Every day Poets & Writers Magazine scans the headlines—from publishing reports to academic announcements to literary dispatches—for all the news that creative writers need to know. Here are today's stories:
Yesterday marked the start of Black History Month. To honor the occasion, the Baltimore Sun has a list of the best books about the lives of legendary African Americans published or reprinted in 2010.
The Poetry Foundation has published a pamphlet titled "Code of Best Practices in Fair Use for Poetry" in the hopes of clarifying permissions issues within the genre. (Chicago Tribune)
Apple has announced a shift in its app policies that will require any e-book purchased on an iPhone or iPad through outside apps to go through the technology company's system "with Apple getting its standard 30 percent cut of the transaction." Sony's iPhone application, which would have allowed users to buy e-books from the Sony Reader Store, has been rejected. (New York Times)
A former Apple designer has launched a digital book making company called Push Pop Press, with its first titles coming to the iPad and iPhone later this year. (All Things Digital)
As Border's stands on the brink of a bankruptcy filing in the United States (Bloomberg), Waterstone's book retailer in the United Kingdom announced plans to close eleven branches this week. (Guardian)
The forty-third annual Cairo International Book Fair, the oldest and largest event of its kind in the Arab world, has been canceled due to the demonstrations in Egypt. Over six hundred publishers will be adversely affected by the cancelation of an event that sees an estimated two million attendees. (Jacket Copy)
Nobel Peace Prize winner Mohamed ElBaradei, who has emerged as an opposition leader in the protests against Mubarak's government in Egypt, will have his first book published a few months early by Metropolitan Books. The Age of Deception: Nuclear Diplomacy in Treacherous Times will be released in April instead of June. (Jacket Copy)

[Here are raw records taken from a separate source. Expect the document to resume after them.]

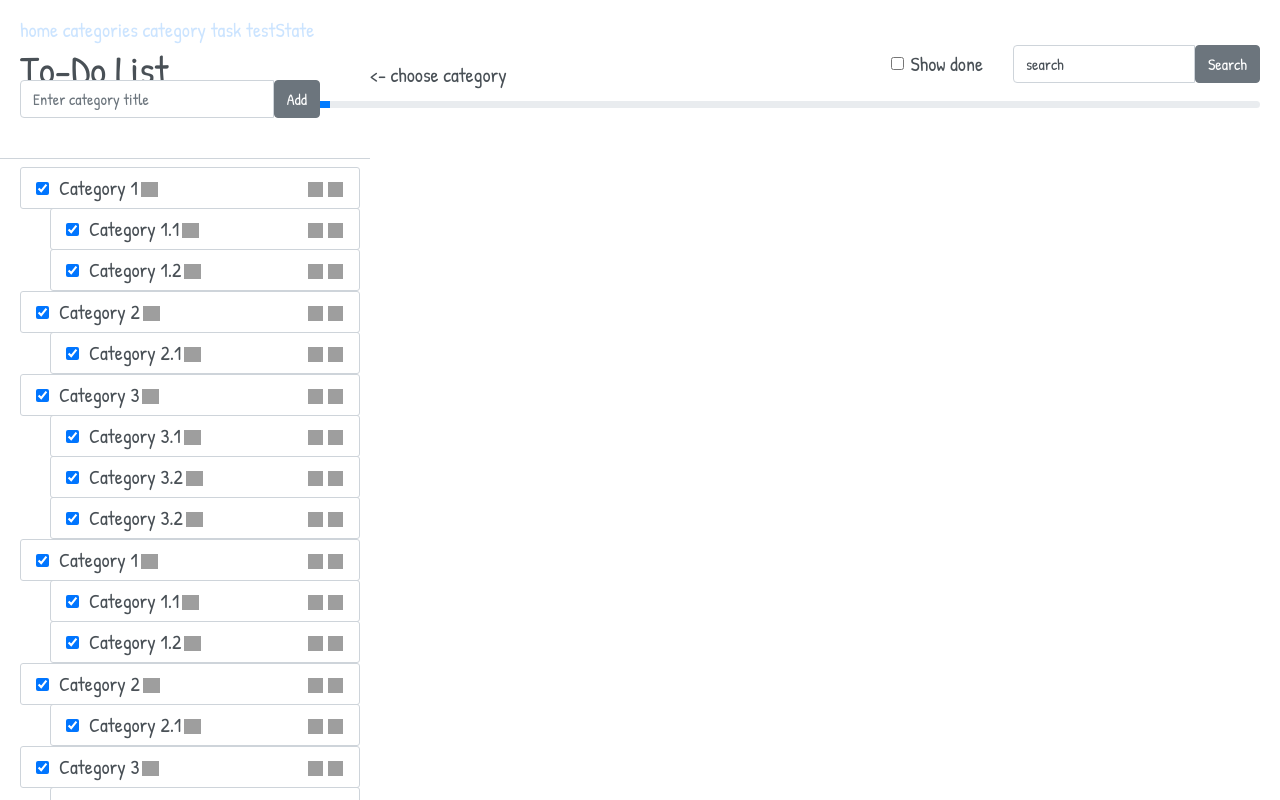
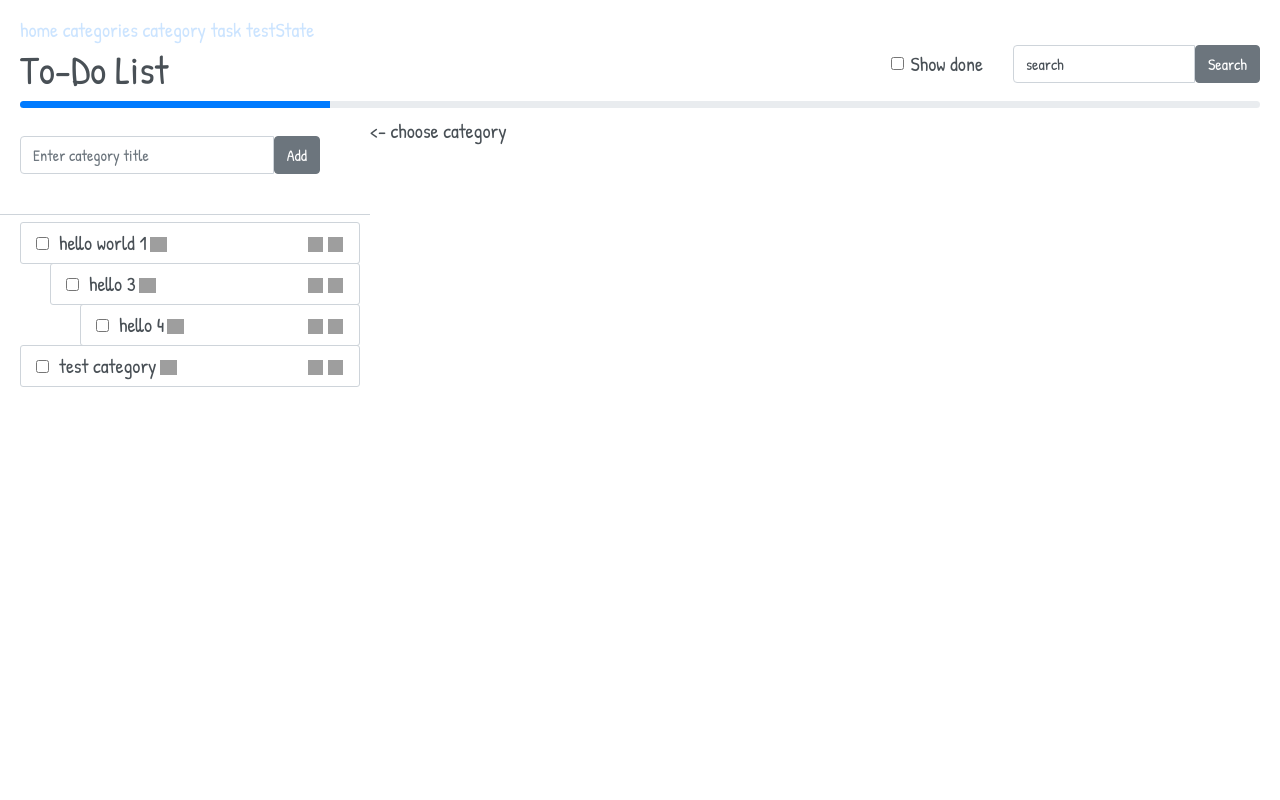
Before and after one commit to serjilyashenko/redux-tasks, a React app: page /categories in a window 1280 px wide. Built offline with nearby package versions, Linux system fonts and the light colour scheme; grey boxes are pictures that could not be loaded.

Commit message:
Categories start decomposition

```diff
--- a/src/components/CategoriesNavigation.jsx
+++ /dev/null
@@ -1,71 +0,0 @@
-/* eslint-disable */
-import React from 'react';
-import { Link } from 'react-router-dom';
-import AddRootCategory from './AddRootCategory';
-
-const Category = ({ id, children }) => (
-  <div className="tree-group">
-    <div className="tree-group__row">
-      <Link className="tree-group__row-link" to={`/categories/${id}`} href={`/categories/${id}`}>
-        <input name="" type="checkbox" checked onChange={() => {}} />
-        Category {id}
-      </Link>
-      <span className="glyphicon glyphicon__edit" />
-      <div className="tree-group__row-actions">
-        <span className="glyphicon glyphicon__delete" />
-        <span className="glyphicon glyphicon__add" />
-      </div>
-    </div>
-    <div className="tree-list">{children}</div>
-  </div>
-);
-
-const CategoriesNavigation = () => (
-  <div className="scrollable-container">
-    <div className="scrollable-container__header">
-      <AddRootCategory />
-    </div>
-    <div className="scrollable-container__content scrollable-container__content_left">
-      <div className="tree">
-        <Category id="1">
-          <Category id="1.1" />
-          <Category id="1.2" />
-        </Category>
-        <Category id="2">
-          <Category id="2.1" />
-        </Category>
-        <Category id="3">
-          <Category id="3.1" />
-          <Category id="3.2" />
-          <Category id="3.2" />
-        </Category>
-        <Category id="1">
-          <Category id="1.1" />
-          <Category id="1.2" />
-        </Category>
-        <Category id="2">
-          <Category id="2.1" />
-        </Category>
-        <Category id="3">
-          <Category id="3.1" />
-          <Category id="3.2" />
-          <Category id="3.2" />
-        </Category>
-        <Category id="1">
-          <Category id="1.1" />
-          <Category id="1.2" />
-        </Category>
-        <Category id="2">
-          <Category id="2.1" />
-        </Category>
-        <Category id="3">
-          <Category id="3.1" />
-          <Category id="3.2" />
-          <Category id="3.2" />
-        </Category>
-      </div>
-    </div>
-  </div>
-);
-
-export default CategoriesNavigation;
--- /dev/null
+++ b/src/components/CategoryEditable.jsx
@@ -0,0 +1,28 @@
+import React from 'react';
+import { Link } from 'react-router-dom';
+import CategoryListContainer from '../containers/CategoryListContainer';
+
+const CategoryEditable = ({ category, activeCategory }) => (
+  <div className="tree-group">
+    <div className="tree-group__row">
+      <Link
+        className="tree-group__row-link"
+        to={`/categories/${category.id}`}
+        href={`/categories/${category.id}`}
+      >
+        <input name="" type="checkbox" checked={Number(activeCategory) === Number(category.id)} onChange={() => {}} />
+        {category.title}
+      </Link>
+      <span className="glyphicon glyphicon__edit" />
+      <div className="tree-group__row-actions">
+        <span className="glyphicon glyphicon__delete" />
+        <span className="glyphicon glyphicon__add" />
+      </div>
+    </div>
+    <div className="tree-list">
+      <CategoryListContainer ids={category.children} activeCategory={activeCategory} />
+    </div>
+  </div>
+);
+
+export default CategoryEditable;
--- /dev/null
+++ b/src/components/CategoryList.jsx
@@ -0,0 +1,13 @@
+import React from 'react';
+import CategoryEditable from './CategoryEditable';
+
+const CategoryList = ({ categories, activeCategory }) =>
+  categories.map(category => (
+    <CategoryEditable
+      key={category.id}
+      category={category}
+      activeCategory={activeCategory}
+    />
+  ));
+
+export default CategoryList;
--- a/src/containers/CategoryPageContainer.jsx
+++ b/src/components/CategoryManager.jsx
@@ -1,9 +1,7 @@
-/* eslint-disable */
 import React from 'react';
-import PropTypes from 'prop-types';
-import { Route, Link } from 'react-router-dom';
-import CategoriesNavigation from 'components/CategoriesNavigation';
-import TaskList from 'components/TaskList';
+import {Link} from "react-router-dom";
+import AddRootCategory from "./AddRootCategory";
+import RootCategoryListContainer from "../containers/RootCategoryListContainer";
 
 const RoutingLinks = () => (
   <div className="routing-test__container">
@@ -80,35 +78,25 @@ const CategoriesPageHeader = () => (
   </div>
 );
 
-const CategoryPage = ({ children }) => (
+const CategoryManager = ({ children, activeCategory }) => (
   <div className="grid-page">
     <CategoriesPageHeader />
     <div className="grid-page__body">
       <div className="grid-page__body-left">
-        <CategoriesNavigation />
+        <div className="scrollable-container">
+          <div className="scrollable-container__header">
+            <AddRootCategory />
+          </div>
+          <div className="scrollable-container__content scrollable-container__content_left">
+            <div className="tree">
+              <RootCategoryListContainer activeCategory={activeCategory} />
+            </div>
+          </div>
+        </div>
       </div>
       <div className="grid-page__body-center">{children}</div>
     </div>
   </div>
 );
 
-const CategoryPageContainer = props => (
-  <CategoryPage>
-    <Route exact path={`${props.match.url}/`} component={() => <div> &lt;- choose category</div>} />
-    <Route
-      path={`${props.match.url}/:id`}
-      component={localProps => <TaskList category={Number(localProps.match.params.id)} />}
-    />
-  </CategoryPage>
-);
-
-CategoryPageContainer.propTypes = {
-  match: PropTypes.shape({
-    params: PropTypes.shape({
-      id: PropTypes.string,
-    }).isRequired,
-    url: PropTypes.string.isRequired,
-  }).isRequired,
-};
-
-export default CategoryPageContainer;
+export default CategoryManager;
--- /dev/null
+++ b/src/containers/CategoriesPageContainer.jsx
@@ -0,0 +1,21 @@
+/* eslint-disable */
+import React from 'react';
+import PropTypes from 'prop-types';
+import CategoryManager from '../components/CategoryManager';
+
+const CategoriesPageContainer = props => (
+  <CategoryManager>
+    <div> &lt;- choose category</div>
+  </CategoryManager>
+);
+
+CategoriesPageContainer.propTypes = {
+  match: PropTypes.shape({
+    params: PropTypes.shape({
+      id: PropTypes.string,
+    }).isRequired,
+    url: PropTypes.string.isRequired,
+  }).isRequired,
+};
+
+export default CategoriesPageContainer;
--- /dev/null
+++ b/src/containers/CategoryListContainer.jsx
@@ -0,0 +1,15 @@
+import React from 'react';
+import { connect } from 'react-redux';
+import { categoriesByIdsSelector } from '../redux/state/categoriesById/selectors';
+import CategoryList from '../components/CategoryList';
+
+const CategoryListContainer = ({ categories, activeCategory }) => (
+  <CategoryList categories={categories} activeCategory={activeCategory} />
+);
+
+const mapStateToProps = (state, { ids, activeCategory }) => ({
+  categories: categoriesByIdsSelector(state, ids),
+  activeCategory
+});
+
+export default connect(mapStateToProps)(CategoryListContainer);
--- /dev/null
+++ b/src/containers/RootCategoryListContainer.jsx
@@ -0,0 +1,15 @@
+import React from 'react';
+import { connect } from 'react-redux';
+import { rootCategoryEntitiesSelector } from '../redux/state/rootCategories/selectors';
+import CategoryList from '../components/CategoryList';
+
+const RootCategoryListContainer = ({ categories, activeCategory }) => (
+  <CategoryList categories={categories} activeCategory={activeCategory} />
+);
+
+const mapStateToProps = (state, { activeCategory }) => ({
+  activeCategory,
+  categories: rootCategoryEntitiesSelector(state),
+});
+
+export default connect(mapStateToProps)(RootCategoryListContainer);
--- a/src/containers/RootContainer.jsx
+++ b/src/containers/RootContainer.jsx
@@ -4,13 +4,14 @@ import { connect, Provider } from 'react-redux';
 import { BrowserRouter as Router, Switch, Route, Redirect } from 'react-router-dom';
 import configureStore from 'redux/configureStore';
 import TaskPageContainer from 'containers/TaskPageContainer';
-import CategoryPageContainer from 'containers/CategoryPageContainer';
+import CategoriesPageContainer from 'containers/CategoriesPageContainer';
 
 import categoriesByIdActions from 'redux/state/categoriesById/actions';
 import categoriesByIdSelectors from 'redux/state/categoriesById/selectors';
 import tasksByIdActions from 'redux/state/tasksById/actions';
 import tasksByIdSelectors from 'redux/state/tasksById/selectors';
 import rootCategoriesSelectors from 'redux/state/rootCategories/selectors';
+import SelectedCategoryPageContainer from "./SelectedCategoryPageContainer";
 
 const TestComponent = ({ state }) => (
   <div>
@@ -92,7 +93,8 @@ const RootContainer = () => (
       <div>
         <Switch>
           <Redirect exact from="/" to="/categories" />
-          <Route path="/categories" component={CategoryPageContainer} />
+          <Route path="/categories" exact component={CategoriesPageContainer} />
+          <Route path="/categories/:id" component={SelectedCategoryPageContainer} />
           <Route path="/tasks/:id" component={TaskPageContainer} />
           <Route path="/test" component={TestComponentContainer} />
           <Route component={() => <div>404</div>} />
--- /dev/null
+++ b/src/containers/SelectedCategoryPageContainer.jsx
@@ -0,0 +1,22 @@
+/* eslint-disable */
+import React from 'react';
+import PropTypes from 'prop-types';
+import TaskList from 'components/TaskList';
+import CategoryManager from '../components/CategoryManager';
+
+const SelectedCategoryPageContainer = props => (
+  <CategoryManager activeCategory={props.match.params.id}>
+    <TaskList />
+  </CategoryManager>
+);
+
+SelectedCategoryPageContainer.propTypes = {
+  match: PropTypes.shape({
+    params: PropTypes.shape({
+      id: PropTypes.string,
+    }).isRequired,
+    url: PropTypes.string.isRequired,
+  }).isRequired,
+};
+
+export default SelectedCategoryPageContainer;
--- a/src/index.scss
+++ b/src/index.scss
@@ -106,7 +106,7 @@ body {
       }
     }
 
-    & & &__row {
+    & &__row {
       margin-top: -1px;
 
       &:last-child {
--- a/src/redux/state/categoriesById/selectors.js
+++ b/src/redux/state/categoriesById/selectors.js
@@ -2,4 +2,6 @@ export const categoriesByIdSelector = state => state.categoriesById;
 
 export const categoryByIdSelector = (state, id) => categoriesByIdSelector(state)[id];
 
+export const categoriesByIdsSelector = (state, ids) => ids.map(id => categoriesByIdSelector(state)[id]);
+
 export default { categoriesByIdSelector, categoryByIdSelector };
--- a/src/redux/state/rootCategories/selectors.js
+++ b/src/redux/state/rootCategories/selectors.js
@@ -1,8 +1,8 @@
-import { categoryByIdSelector } from '../categoriesById/selectors';
+import { categoriesByIdsSelector } from '../categoriesById/selectors';
 
 export const rootCategoryIdsSelector = state => state.rootCategories;
 
 export const rootCategoryEntitiesSelector = state =>
-  rootCategoryIdsSelector(state).map(id => categoryByIdSelector(state, id));
+  categoriesByIdsSelector(state, rootCategoryIdsSelector(state));
 
 export default { rootCategoryIdsSelector, rootCategoryEntitiesSelector };
```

Is a spillion more than a metric buttload? Good revels in the joy of indefinite words.